If you are a non-citizen living in the United States and you were the victim of a crime, you may be eligible for immigration benefits. Such victims can file their own petition and request a U visa to live legally in the United States. U visas are usually granted for four years and U visa holders are eligible to apply for permanent resident status.
In order to establish eligibility for a U visa, you must show :
- That you are the victim of a crime;
- That you have suffered substantial physical or mental abuse as a result of the crime;
- That you have been, are being, or are likely to be helpful to law enforcement in the investigation or prosecution of the crime.
Some notes about U visas :
- You are not required to be in any legal immigration status to apply for a U visa.
- If you are granted a U visa you will be given employment authorization (work permit).
- If you are over 21 years old, you can include your spouse and/or children in your U visa application, and if your application is approved, your spouse and/or children will also receive U visas.
- If you are under 21 years old, you can include your spouse, children, parents, and unmarried siblings under the age of 18 in your U visa application.

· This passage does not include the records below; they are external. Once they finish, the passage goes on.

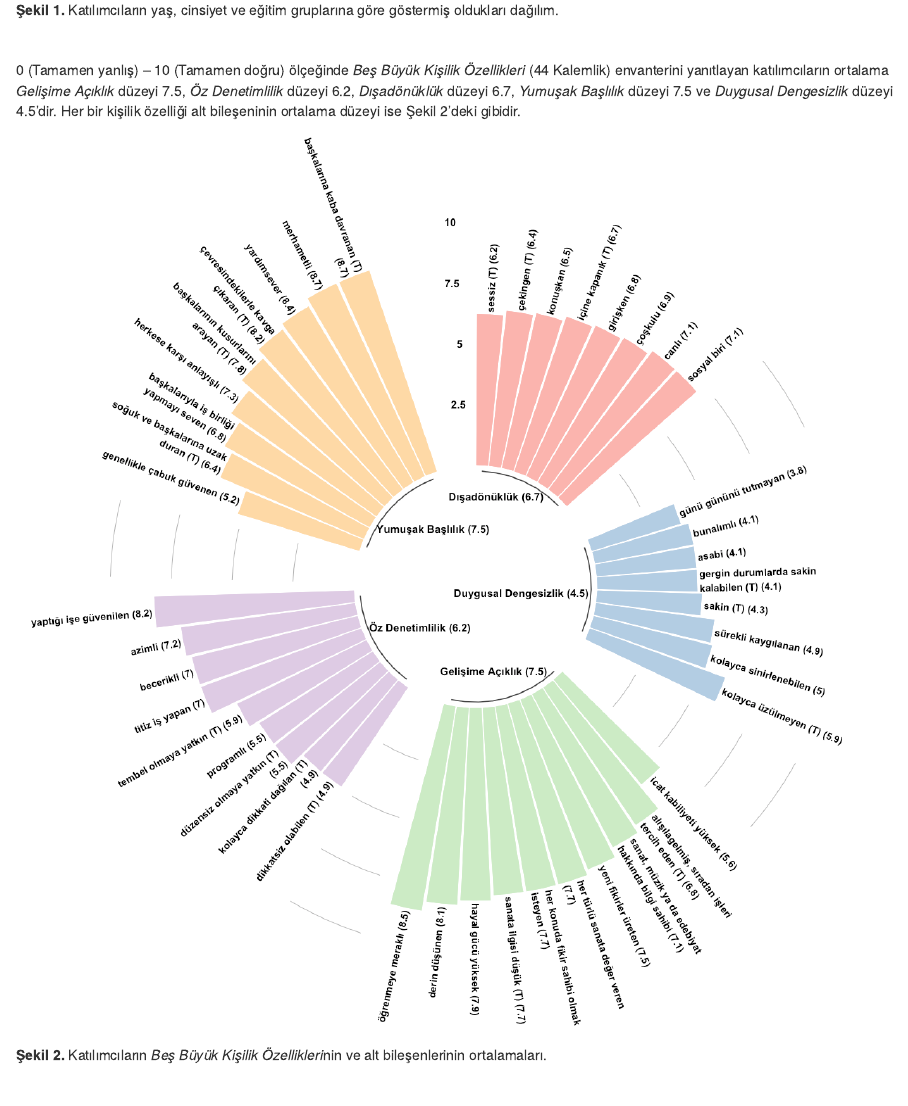
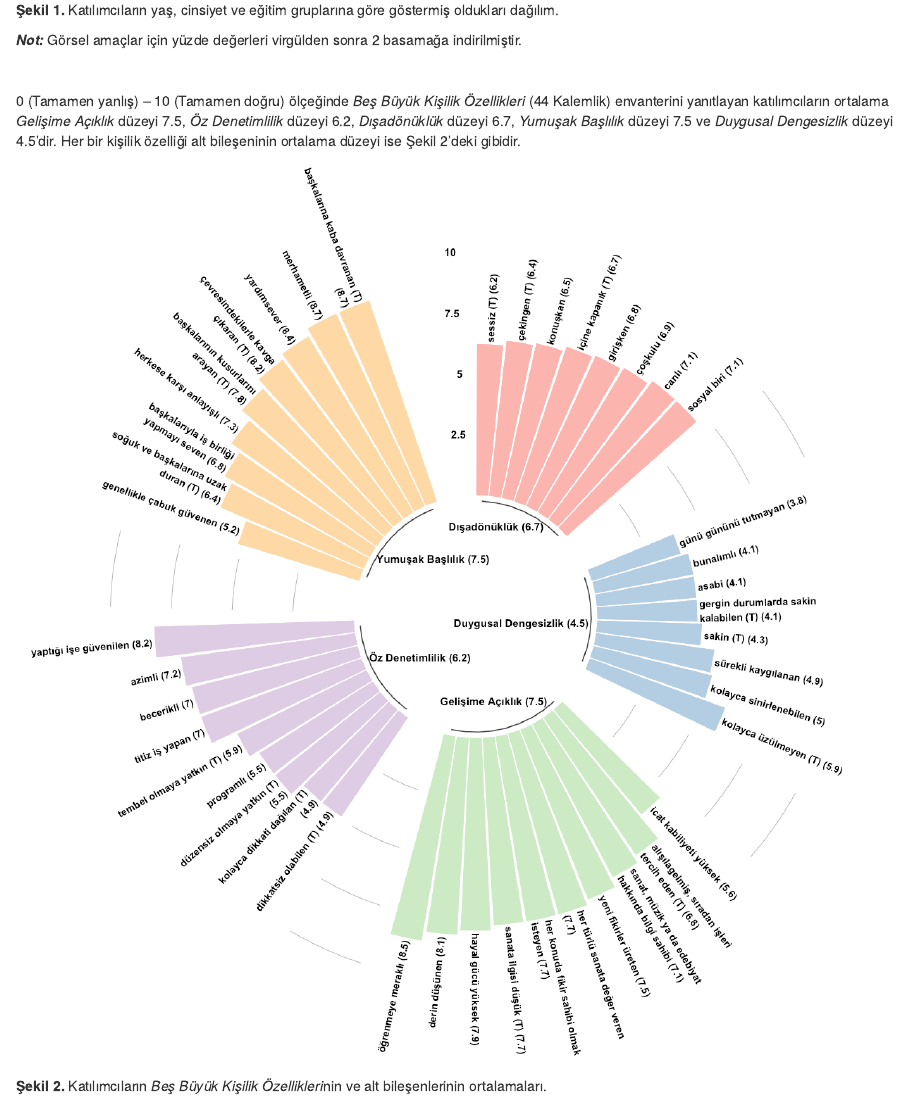
Before and after one commit to ferol15/kisilik_ozellikleri, an R Markdown document (project.Rmd): the page in a window 1100 px wide, from 920 px down. The pictures show the output file project.html that the author committed with the source, opened offline; library style sheets and scripts come from the installed R packages.

Commit message:
revision 05.09.2020

```diff
--- a/project.Rmd
+++ b/project.Rmd
@@ -9,6 +9,8 @@ title: "Araştırma Sonuçlarımız"
 <b>Temsili olmayan</b>  ilk internet anketi çalışmamız 15-23 Haziran 2018 tarihleri aralığında gerçekleştirilmiştir. Araştırmamıza toplamda 18 yaş ve üstünde 2629 kişi katılmıştır. Katılımcıların yaş, cinsiyet ve eğitim gruplarına göre göstermiş oldukları dağılım Şekil 1’deki gibidir.
 
 ![<b>Şekil 1.</b> Katılımcıların yaş, cinsiyet ve eğitim gruplarına göre göstermiş oldukları dağılım.](table.png)
+
+<b><i>Not:</i></b> Görsel amaçlar için yüzde değerleri virgülden sonra 2 basamağa indirilmiştir.
 
 <br>
 
```
Also changed, not shown: project.html.
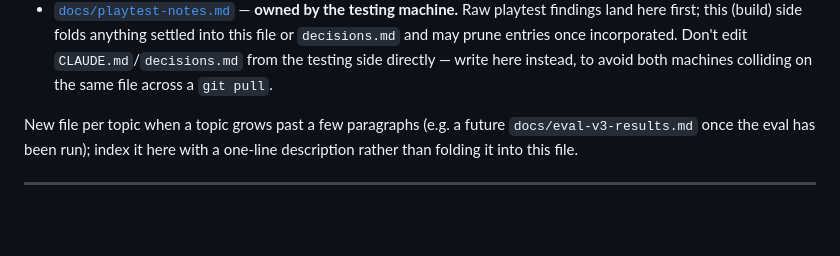
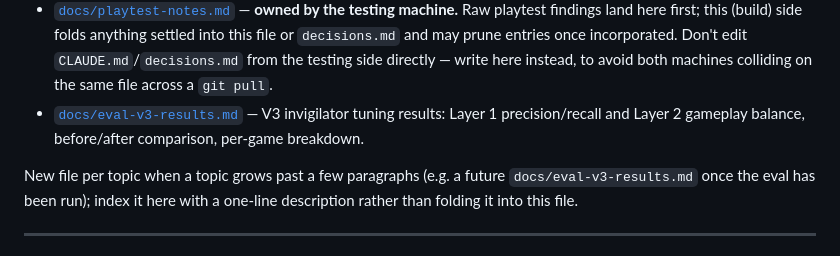
Before and after one commit to AnishAggarwal71/Airtight, a Markdown page: CLAUDE.md, the part around one of its changes. GitHub-like rendering; blank space fills up the shorter version.

```diff
--- a/CLAUDE.md
+++ b/CLAUDE.md
@@ -46,6 +45,9 @@ instead — check there before relitigating something that was already tried.
   once incorporated. Don't edit `CLAUDE.md`/`decisions.md` from the testing
   side directly — write here instead, to avoid both machines colliding on
   the same file across a `git pull`.
+- [`docs/eval-v3-results.md`](docs/eval-v3-results.md) — V3 invigilator
+  tuning results: Layer 1 precision/recall and Layer 2 gameplay balance,
+  before/after comparison, per-game breakdown.
 
 New file per topic when a topic grows past a few paragraphs (e.g. a future
 `docs/eval-v3-results.md` once the eval has been run); index it here with a
```
Also changed, not shown: other parts of CLAUDE.md (+13 -15 lines), docs/eval-v3-results.md (added, +108 -0 lines).
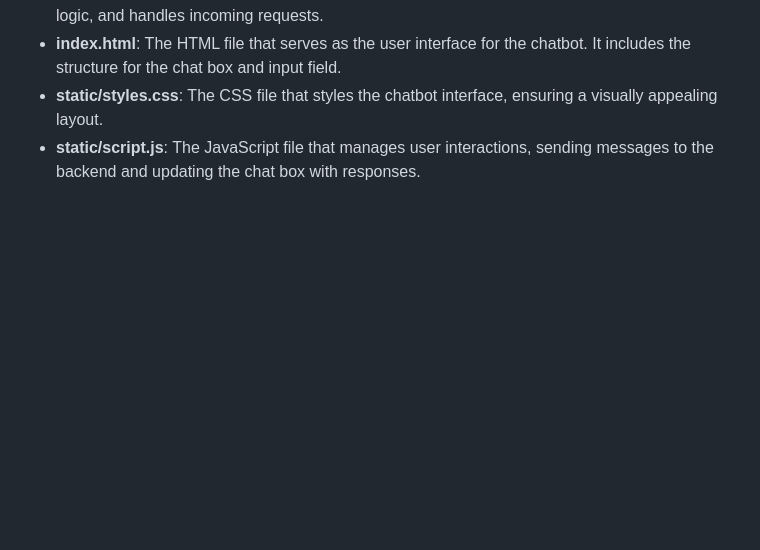
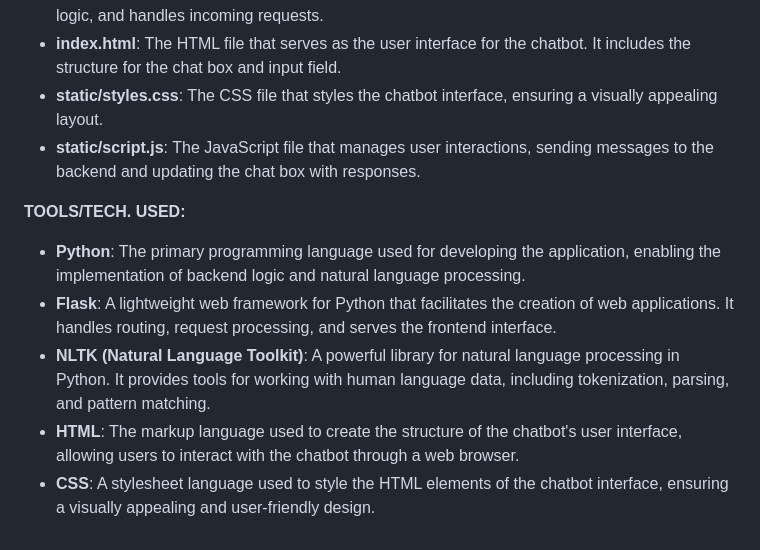
Before and after one commit to dragonday3/AI-CHATBOT-WITH-NLP, a Markdown page: README.md, the part around the change. Rendered like a GitHub page; blank space fills up the shorter version.

```diff
--- a/README.md
+++ b/README.md
@@ -44,3 +44,10 @@ The chatbot operates by matching user inputs against a set of predefined regex p
 - **index.html**: The HTML file that serves as the user interface for the chatbot. It includes the structure for the chat box and input field.
 - **static/styles.css**: The CSS file that styles the chatbot interface, ensuring a visually appealing layout.
 - **static/script.js**: The JavaScript file that manages user interactions, sending messages to the backend and updating the chat box with responses.
+
+**TOOLS/TECH. USED:**
+- **Python**: The primary programming language used for developing the application, enabling the implementation of backend logic and natural language processing.
+- **Flask**: A lightweight web framework for Python that facilitates the creation of web applications. It handles routing, request processing, and serves the frontend interface.
+- **NLTK (Natural Language Toolkit)**: A powerful library for natural language processing in Python. It provides tools for working with human language data, including tokenization, parsing, and pattern matching.
+- **HTML**: The markup language used to create the structure of the chatbot's user interface, allowing users to interact with the chatbot through a web browser.
+- **CSS**: A stylesheet language used to style the HTML elements of the chatbot interface, ensuring a visually appealing and user-friendly design.
```
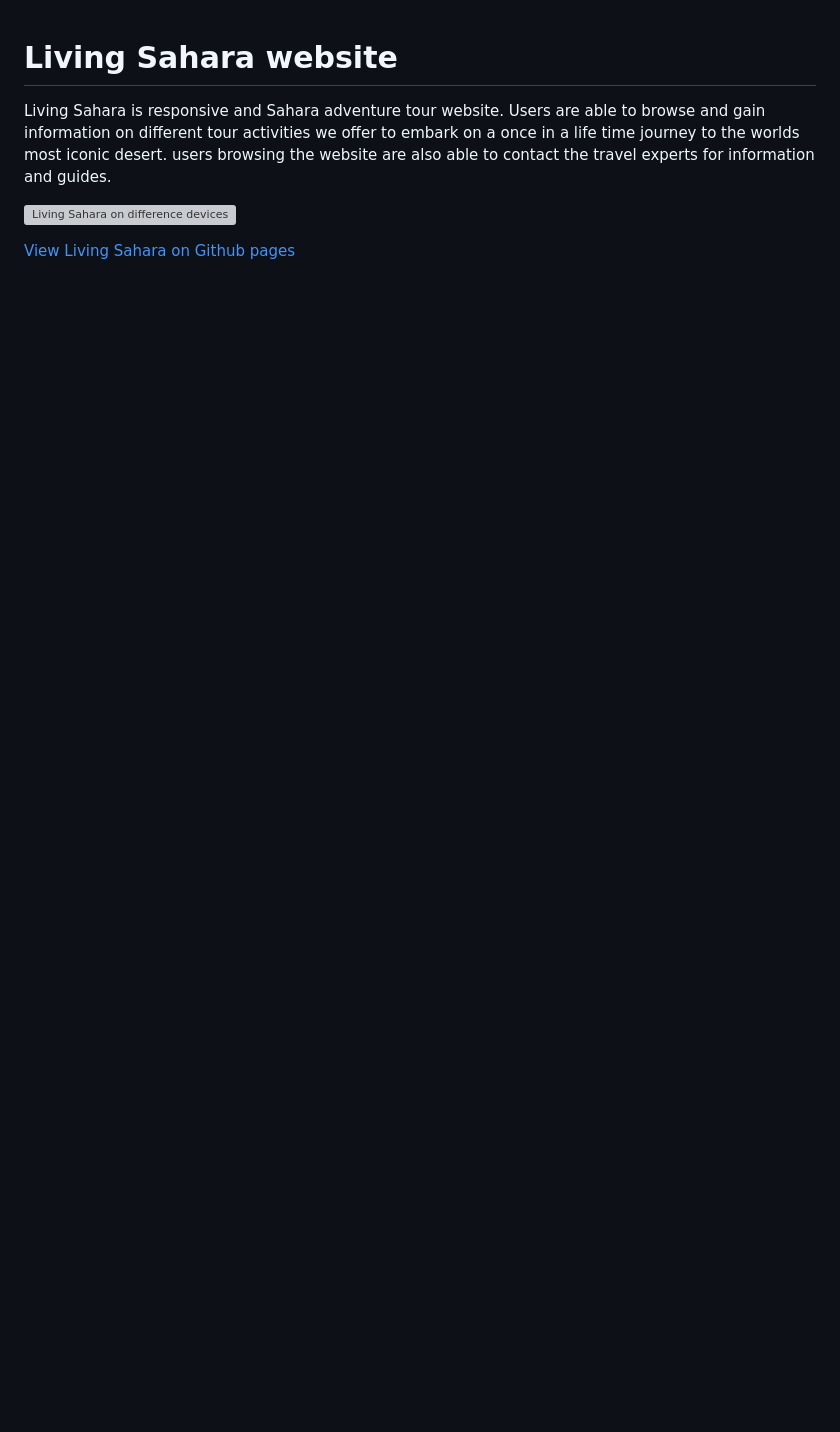
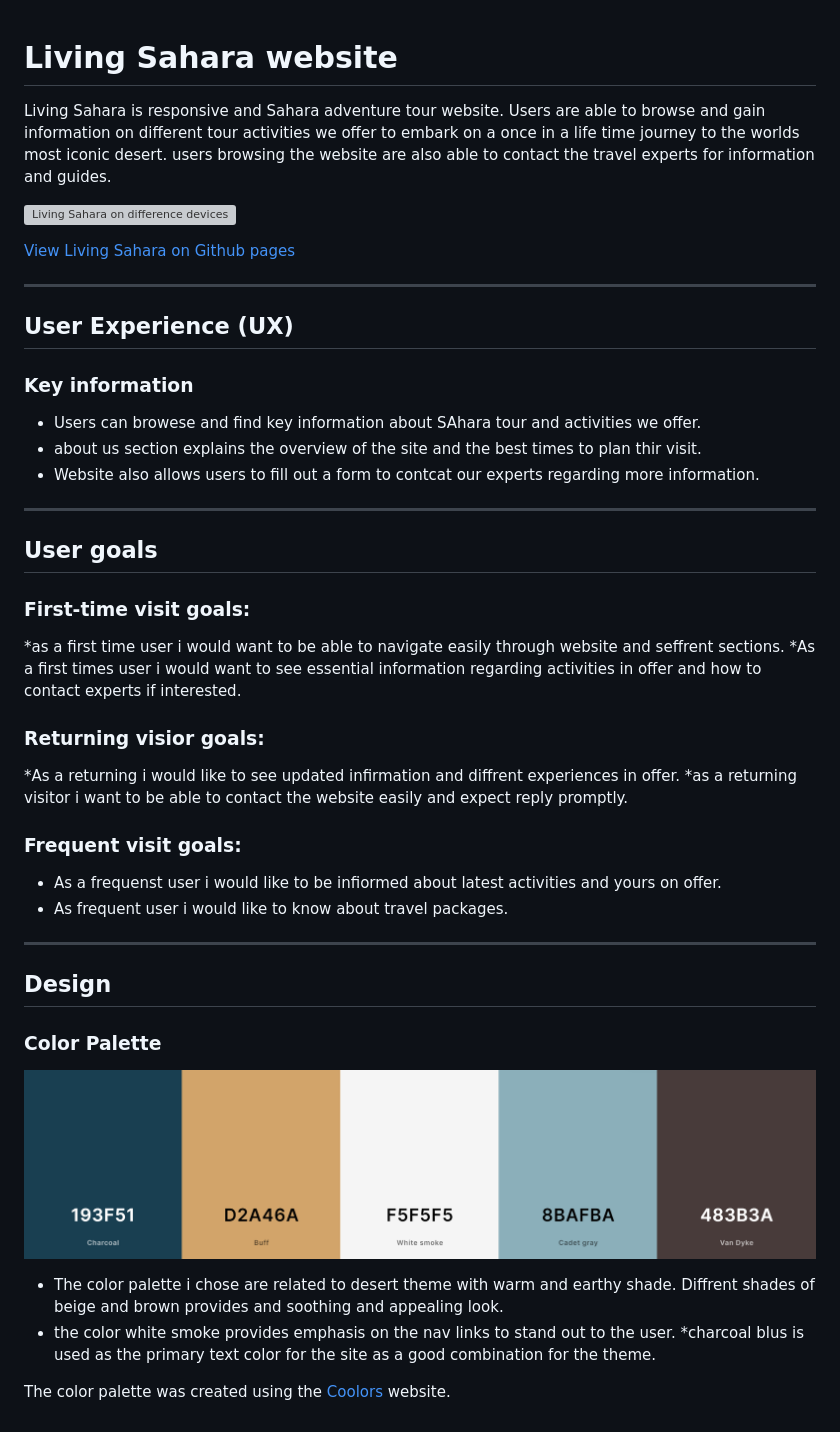
Before and after one commit to riipon1/living-sahara, a Markdown page: README.md, the part around the change. Rendered like a GitHub page; pictures changed too: documentation/color-palette.png (added); blank space fills up the shorter version; grey boxes are pictures that could not be loaded.

Commit message:
update readme.md and add color palette img

```diff
--- a/README.md
+++ b/README.md
@@ -4,3 +4,32 @@ Living Sahara is responsive and Sahara adventure tour website. Users are able to
  ![Living Sahara on difference devices](/documentation/responsive-image.png)
 
  [View Living Sahara on Github pages](https://riipon1.github.io/living-sahara/)
+
+---
+## User Experience (UX)
+### Key information
+* Users can browese and find key information about SAhara tour and activities we offer.
+* about us section explains the overview of the site and the best times to plan thir visit.
+* Website also allows users to fill out a form to contcat our experts regarding more information.
+
+---
+## User goals
+### First-time visit goals:
+*as a first time user i would want to be able to navigate easily through website and seffrent sections.
+*As a first times user i would want to see essential information regarding activities in offer and how to contact experts if interested.
+### Returning visior goals:
+*As a returning i would like to see updated infirmation and diffrent experiences in offer.
+*as a returning visitor i want to be able to contact the website easily and expect reply promptly.
+### Frequent visit goals:
+* As a frequenst user i would like to be infiormed about latest activities and yours on offer.
+* As frequent user i would like to know about travel packages.
+---
+
+## Design
+### Color Palette
+![Living Sahara color Scheme](/documentation/color-palette.png)
+* The color palette i chose are related to desert theme with warm and earthy shade. Diffrent shades of beige and brown provides and soothing and appealing look.
+* the color white smoke provides emphasis on the nav links to stand out to the user.
+*charcoal blus is used as the primary text color for the site as a good combination for the theme.
+
+The color palette was created using the [Coolors](/documentation/color-palette.png) website.
```
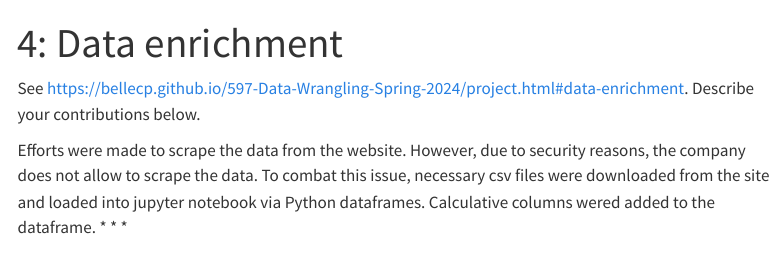
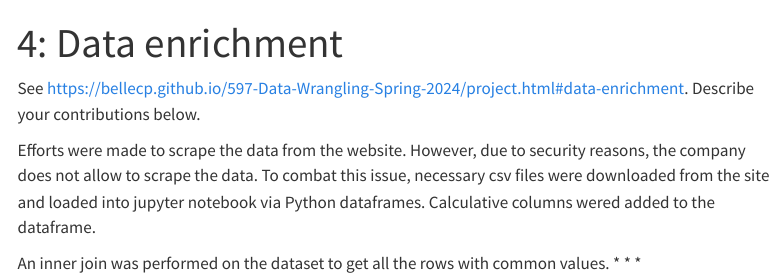
Before and after one commit to ShubhLP/Digital-Dynamos, a Quarto document (04_enrichment.qmd): the page in a window 1100 px wide, from its top. Rendered offline with R 4.5, knitr and Pandoc in place of Quarto, with nearby package versions; menus at the side of the page are left out.

Commit message:
updated changes to page 4

```diff
--- a/04_enrichment.qmd
+++ b/04_enrichment.qmd
@@ -17,4 +17,6 @@ See <https://bellecp.github.io/597-Data-Wrangling-Spring-2024/project.html#data-
 Describe your contributions below.
 
 Efforts were made to scrape the data from the website. However, due to security reasons, the company does not allow to scrape the data. To combat this issue, necessary csv files were downloaded from the site and loaded into jupyter notebook via Python dataframes. Calculative columns wered added to the dataframe.
+
+An inner join was performed on the dataset to get all the rows with common values.
 * * *
```
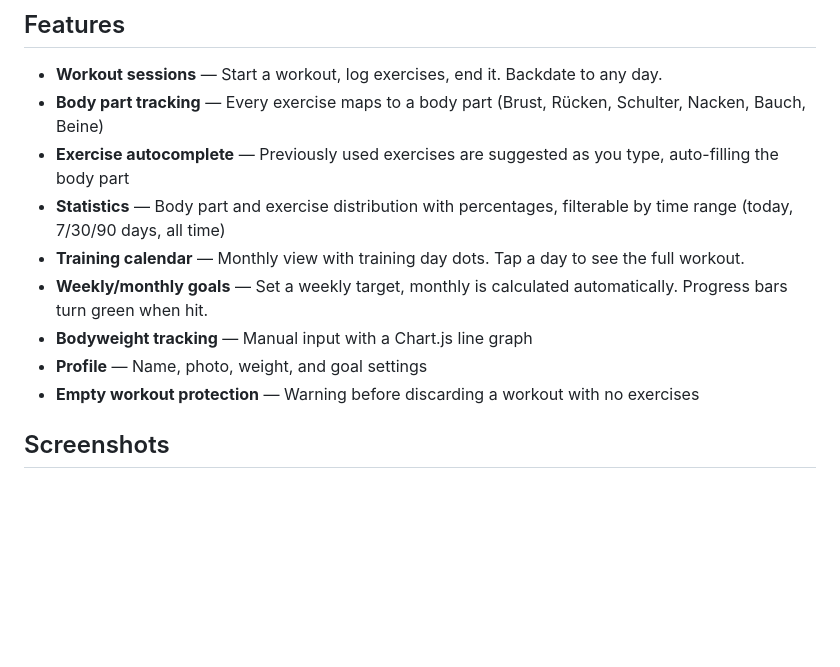
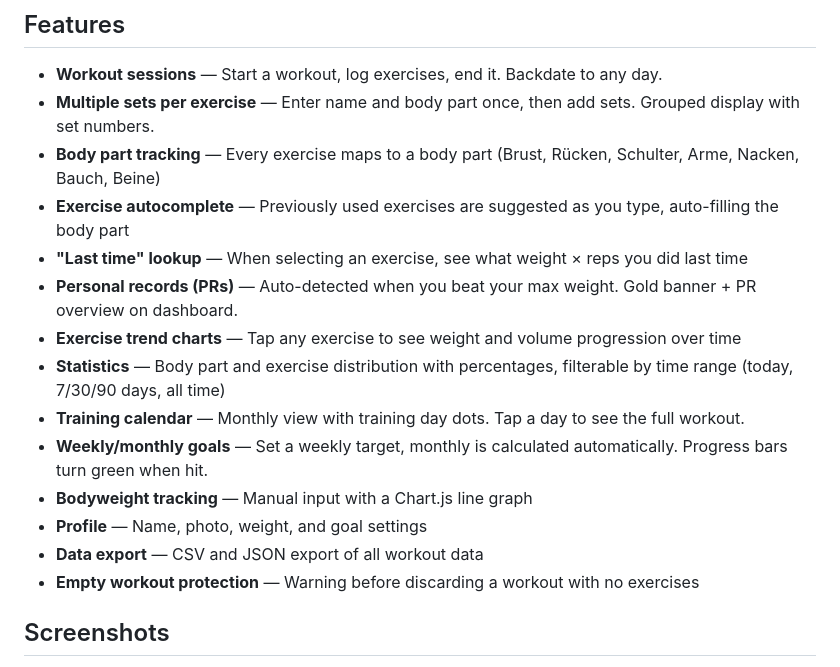
Before and after one commit to Koschi7/personal-gymapp, a Markdown page: README.md, the part around the change. GitHub-like rendering; blank space fills up the shorter version.

Commit message:
Update README with v1.4.0 features
Co-Authored-By: Claude Opus 4.6 <noreply@anthropic.com>

```diff
--- a/README.md
+++ b/README.md
@@ -13,13 +13,18 @@ Most fitness apps are overloaded with features, require sign-ups, track you, or
 ## Features
 
 - **Workout sessions** — Start a workout, log exercises, end it. Backdate to any day.
-- **Body part tracking** — Every exercise maps to a body part (Brust, Rücken, Schulter, Nacken, Bauch, Beine)
+- **Multiple sets per exercise** — Enter name and body part once, then add sets. Grouped display with set numbers.
+- **Body part tracking** — Every exercise maps to a body part (Brust, Rücken, Schulter, Arme, Nacken, Bauch, Beine)
 - **Exercise autocomplete** — Previously used exercises are suggested as you type, auto-filling the body part
+- **"Last time" lookup** — When selecting an exercise, see what weight × reps you did last time
+- **Personal records (PRs)** — Auto-detected when you beat your max weight. Gold banner + PR overview on dashboard.
+- **Exercise trend charts** — Tap any exercise to see weight and volume progression over time
 - **Statistics** — Body part and exercise distribution with percentages, filterable by time range (today, 7/30/90 days, all time)
 - **Training calendar** — Monthly view with training day dots. Tap a day to see the full workout.
 - **Weekly/monthly goals** — Set a weekly target, monthly is calculated automatically. Progress bars turn green when hit.
 - **Bodyweight tracking** — Manual input with a Chart.js line graph
 - **Profile** — Name, photo, weight, and goal settings
+- **Data export** — CSV and JSON export of all workout data
 - **Empty workout protection** — Warning before discarding a workout with no exercises
 
 ## Screenshots
```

Victims of domestic violence may be eligible for U visas. If you have been abused by your spouse or someone you are living with, please see our Victims of Domestic Violence section because you may be eligible for other immigration benefits.